Follower count: 2.2 million
Date joined: January 19, 2012
Total posts: 184
Like Timberland, Oakley’s Instagram page is dominated by product-focused posts. Goggles and sunglasses are always the focal point, and while accounts like Patagonia and TNF place their products against a natural backdrop, Oakley’s posts are mainly close-up facial profiles. The eyewear brand is one of the least prolific posters on this list, uploading content at most three times a week.
Rather than models, Oakley leans heavily on the allure of professional athletes wearing its products to boost engagement—athletes like cricketer Rohit Sharma, the focus of three posts that each cracked one million likes. It certainly helps that Oakley is partnered with the NFL, and superstar players like Patrick Mahomes and Lamar Jackson are featured prominently on the page. NFL-related posts often rack up hundreds of thousands of likes, a massive engagement number for an account with just over two million followers. Non-NFL athletes help engagement numbers, too: Snowboarder Jamie Anderson and other snowsports pros appear in several well-performing posts.
Follower count: 1.5 million
Date joined: July 20, 2012
Total posts: 2,413
Like many of the outdoor apparel and gear brands on this list, YETI’s Instagram posts focus on its products in use. In terms of engagement, most of YETI’s posts perform similarly, hovering around six to nine thousand likes. The account doesn’t flood the timeline with posts, sending an image or video out roughly once a day.
When it comes to product advertisement, YETI’s posts are reminiscent of product placement in a movie or TV show.

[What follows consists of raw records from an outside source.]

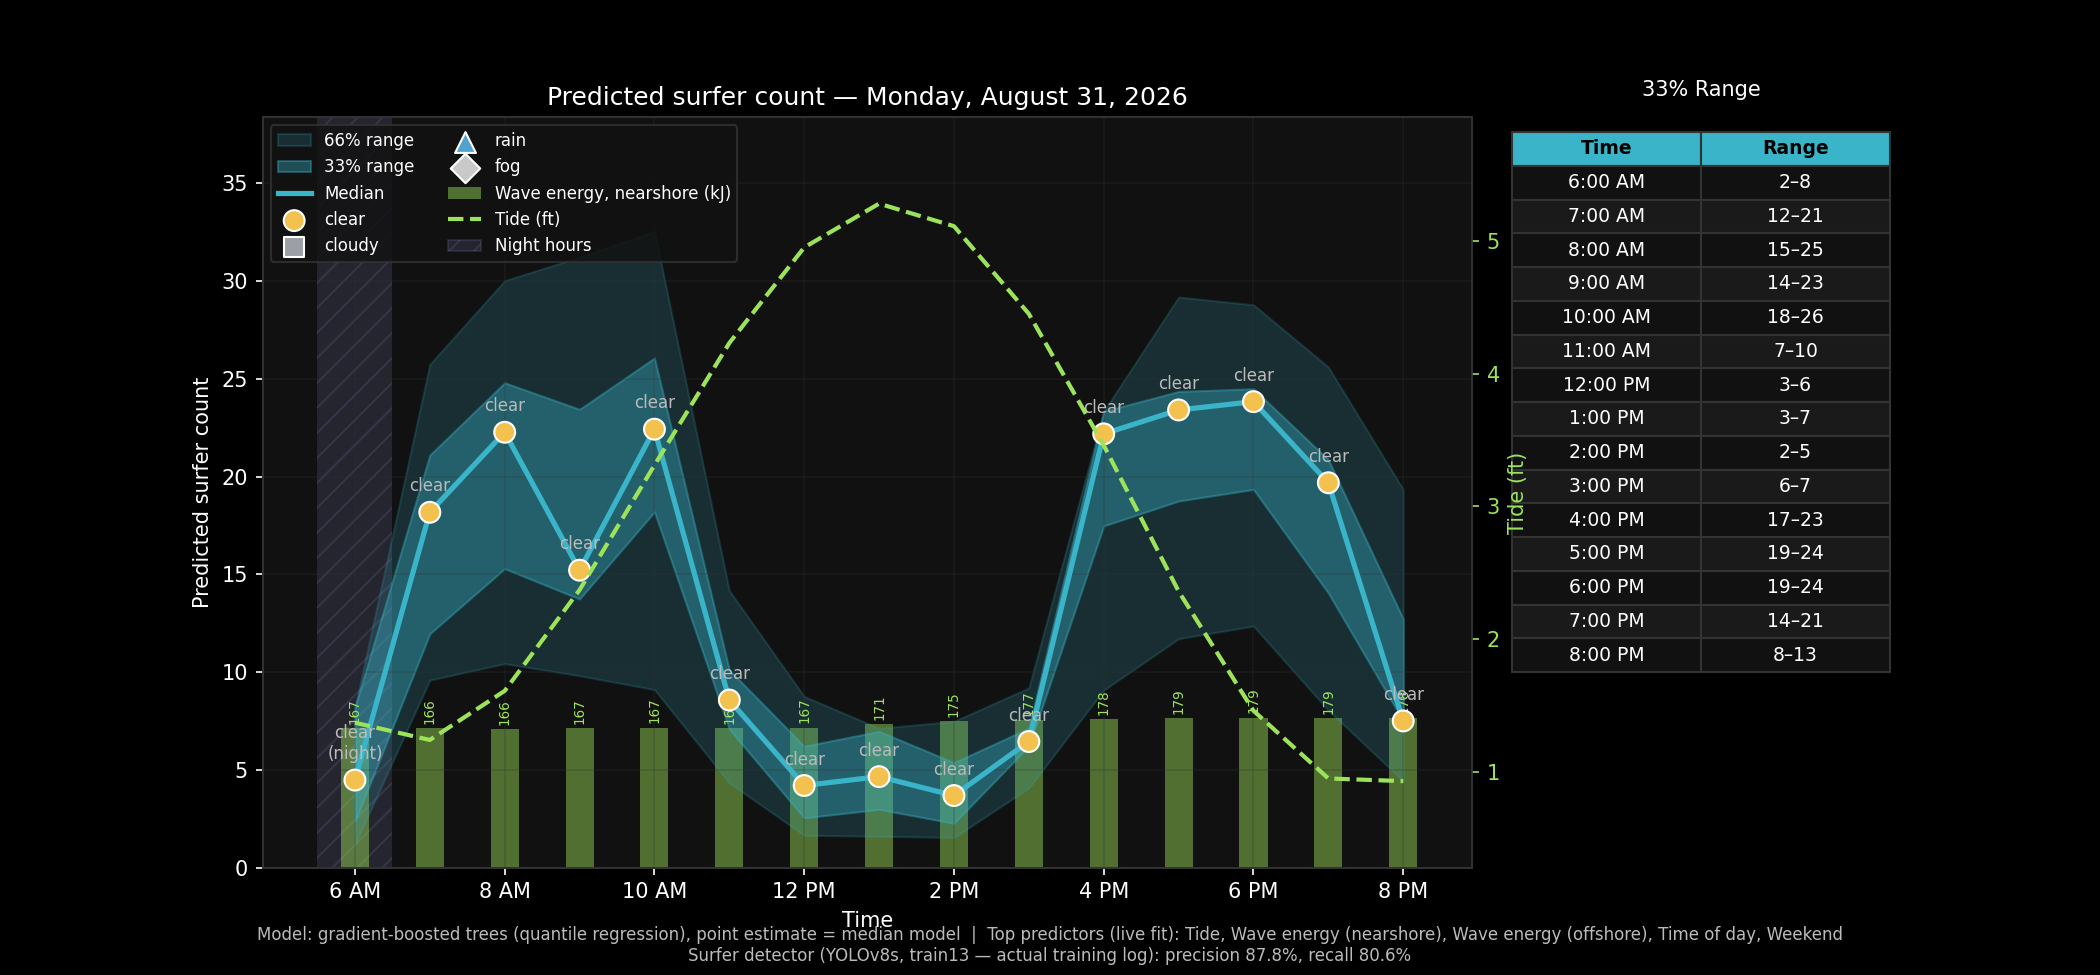
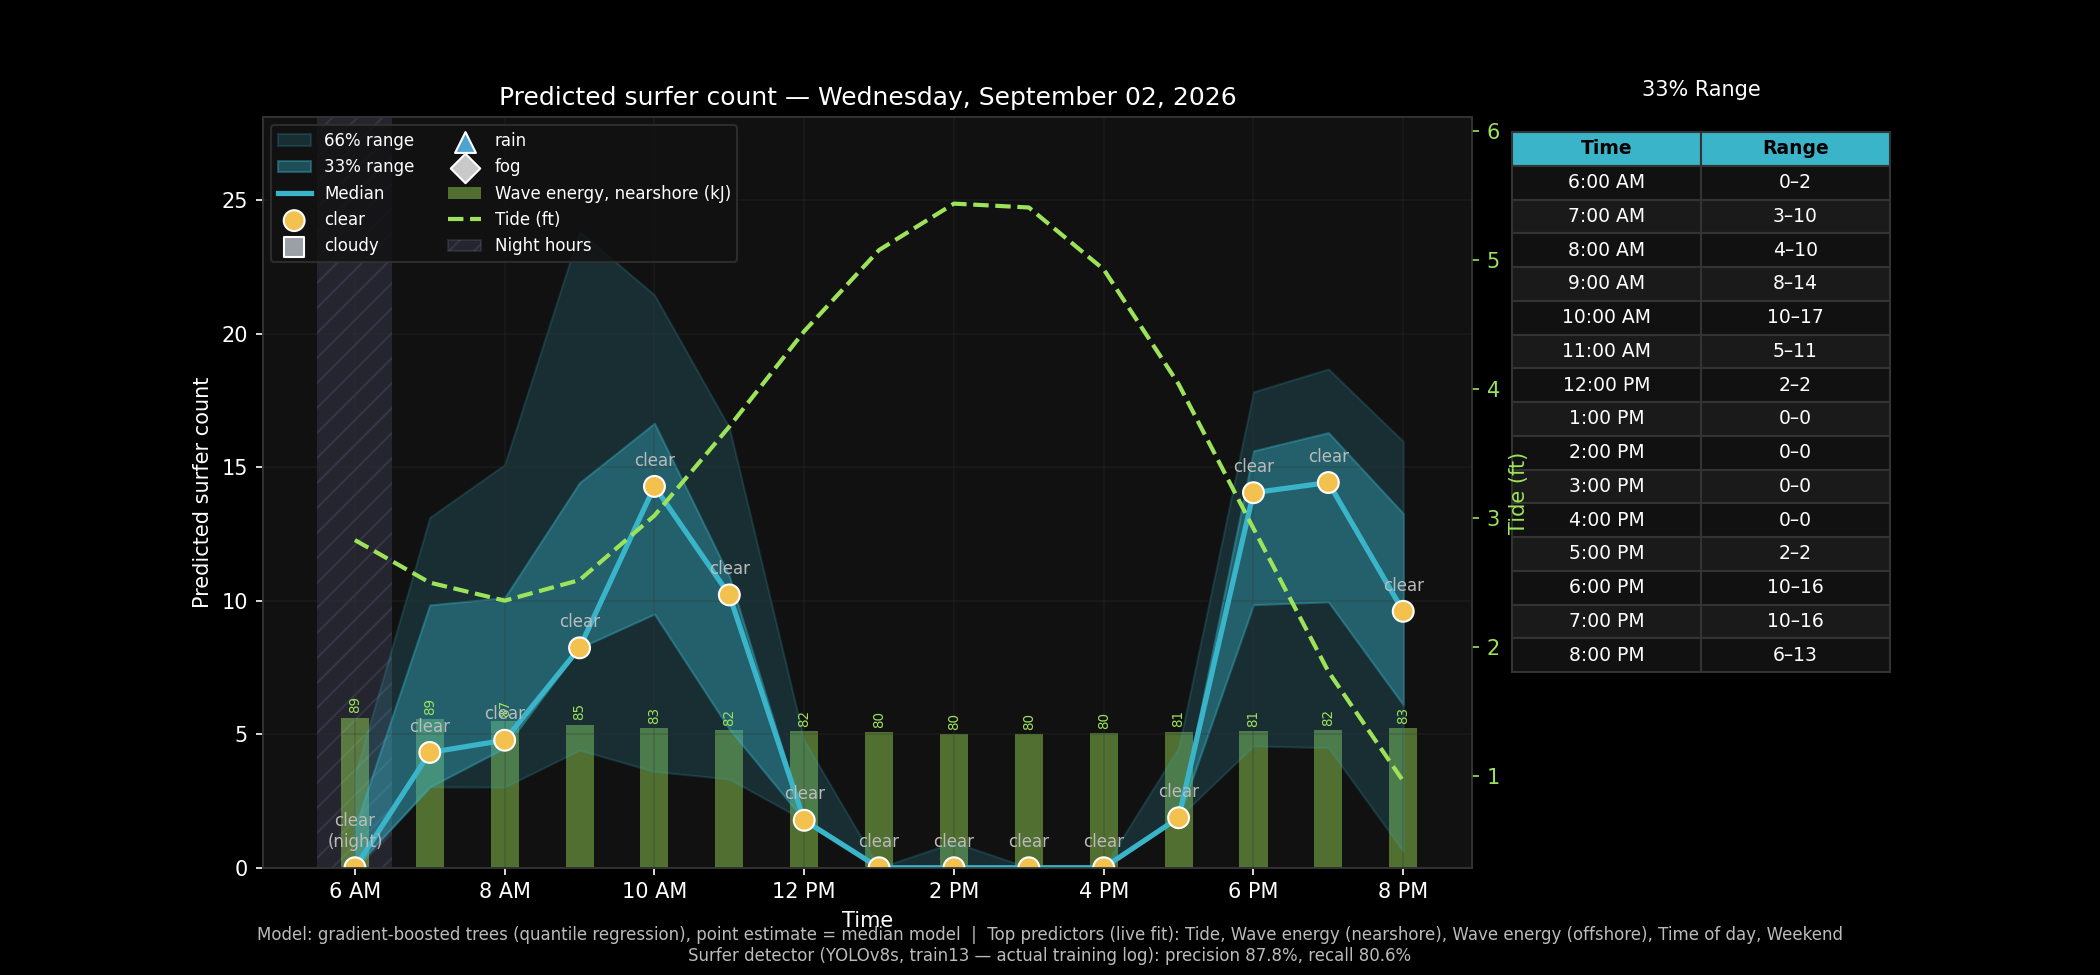
Automated: update daily surfer count chart (2026-09-01)

diff --git a/README.md b/README.md
@@ -5,11 +5,11 @@ Automated surfer counting from Surfline clips.
 This project downloads short clips around daylight hours, extracts 3 cropped frames per clip (~1.5-3s apart), runs YOLOv8 inference on tiled images, and stores per-clip surfer counts averaged across those frames.
 
 <!-- DAILY_CHART_START -->
-## A Recent Surfer Detection Count: Saturday, August 29, 2026, 7:29 AM
+## A Recent Surfer Detection Count: Tuesday, September 01, 2026, 7:56 AM
 
 ![Latest detection review](data/charts/latest_detection.png)
 
-## The Surfer Crowd Forecast for: Monday, August 31, 2026
+## The Surfer Crowd Forecast for: Wednesday, September 02, 2026
 
 ![Latest daily prediction chart](data/charts/latest.png)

Posts don’t advertise a specific product like The North Face’s do; instead, most posts focus on a larger scene—an ice fishing trip, a duck hunt, a day at the beach—with a YETI product included and prominently displayed. The YETI logo catches the eye in almost every post, but rather than advertise a specific cooler, say, posts advertise YETI as a brand.
Follower count: 933k
Date joined: July 24, 2013
Total posts: 2,270
Salomon’s Instagram focuses heavily on the company’s two best-known product lines: skis and running shoes. The page is image-heavy, generally using video content to profile featured athletes. Likes are generally consistent between five and ten thousand, and the account generally posts once per day.
Salomon’s page is one of the most product-focused on this list—whether on ski tips, shoe tongues, or bindings, the Salomon logo is visible in nearly every post. Most products are identified in the caption for consumers to find them easily, and almost all are depicted in action.
Follower count: 932k
Date joined: February 7, 2012
Total posts: 2,801
Arc’teryx, similar to brands like TNF and tentree, posts a mix of product advertisement and athlete-driven content. Engagement patterns for Arc’teryx’s content are opposite these other brands, though—Arc’teryx’s product advertisement posts generally outperform landscape shots and athlete profiles by a few thousand likes or more. The account posts about once a day, and generally alternates posts between its content categories.
Like many of the brands on this list, Arc’teryx runs secondary, geographically-localized Instagram accounts alongside its main account, which director of brand experience Jurgen Watts credits with expanding the brand’s social media reach.
“Our strategy as a company is to develop… localized Instagram channels for our communities,” Watts said. “If you live in the Bay Area, we want to make sure that there’s a Bay Area feed that is very localized.”
Compared to Arc’teryx’s main Instagram channel, these localized accounts have significantly lower follower counts—generally not more than a few thousand followers. Some posts from Arc’teryx’s main feed will show up in these smaller channels, but posts also feature athletes wearing Arc’teryx gear in recognizable local spots.